As The Gypsy continued, she sprinkled some grains on my squid — just as Ivan did with to the Tsar’s dinner.  Suddenly, for both the Tsar and myself, the salt worked its magic and once black-and-white tastes shone with glorious Technicolor.

Salt.  Who would think that a world of flavor exists in this innocuous little crystal? Yet, it works magic when combined with other ingredients, enhancing otherwise hidden flavors. Not only does it heighten the taste of starchy foods like potatoes, rice, and beans, but it adds a unique dimension to sweet treats, off-setting their sugary complexity. Ever forget to add that pinch of salt to chocolate chip cookies?  Believe me, you’ll remember when you eat them.

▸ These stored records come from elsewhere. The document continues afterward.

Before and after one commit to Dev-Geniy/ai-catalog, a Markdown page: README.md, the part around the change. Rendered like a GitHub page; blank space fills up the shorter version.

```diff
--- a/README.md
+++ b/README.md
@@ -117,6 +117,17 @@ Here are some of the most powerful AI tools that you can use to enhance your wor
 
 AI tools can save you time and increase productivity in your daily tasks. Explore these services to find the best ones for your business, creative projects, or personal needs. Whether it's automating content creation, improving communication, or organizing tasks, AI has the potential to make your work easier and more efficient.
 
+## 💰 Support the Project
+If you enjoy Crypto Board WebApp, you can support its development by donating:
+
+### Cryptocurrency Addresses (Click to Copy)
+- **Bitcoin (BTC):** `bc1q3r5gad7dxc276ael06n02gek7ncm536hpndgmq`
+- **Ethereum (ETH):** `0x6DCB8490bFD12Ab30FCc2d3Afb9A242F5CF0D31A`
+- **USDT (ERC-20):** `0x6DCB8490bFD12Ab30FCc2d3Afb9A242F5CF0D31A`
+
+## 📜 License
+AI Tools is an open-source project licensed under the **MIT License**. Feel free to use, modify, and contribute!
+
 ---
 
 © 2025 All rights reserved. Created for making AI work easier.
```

The same goes for baking bread. Salt slows down the fermentation of the yeast, affects rising time and makes the grain’s richness come alive.  Old-fashioned, hand-churned ice cream would be an impossibility without rock salt. Are you a fan of deli food? Well, you could say goodbye to those dill pickles and sauerkraut.  Their unique flavors are made possible by the salty brine in which they cure.

Salt is perhaps the perfect “food” for, without it, no dish seems complete. I discovered it when my Gypsy friend anointed my squid.  Ivan knew this and his insight awoke the palates of a kingdom and won him the hand of the princess.

Lest you think I’m waxing to poetic about the miracle of salt, consider this. What other food could have been used as payment for Roman Centurions or inspired Gandhi — yes, you heard right — to march to the sea to gather his own when a British monopoly curtailed its availability.  Gandhi knew what all truly good cooks (and salt aficionados) know.

Salt makes food come alive, coaxing out the most reluctant and complex flavors, dancing across our taste buds, which, I’m happy to report, are designed to appreciate salt in all its singular, salty glory.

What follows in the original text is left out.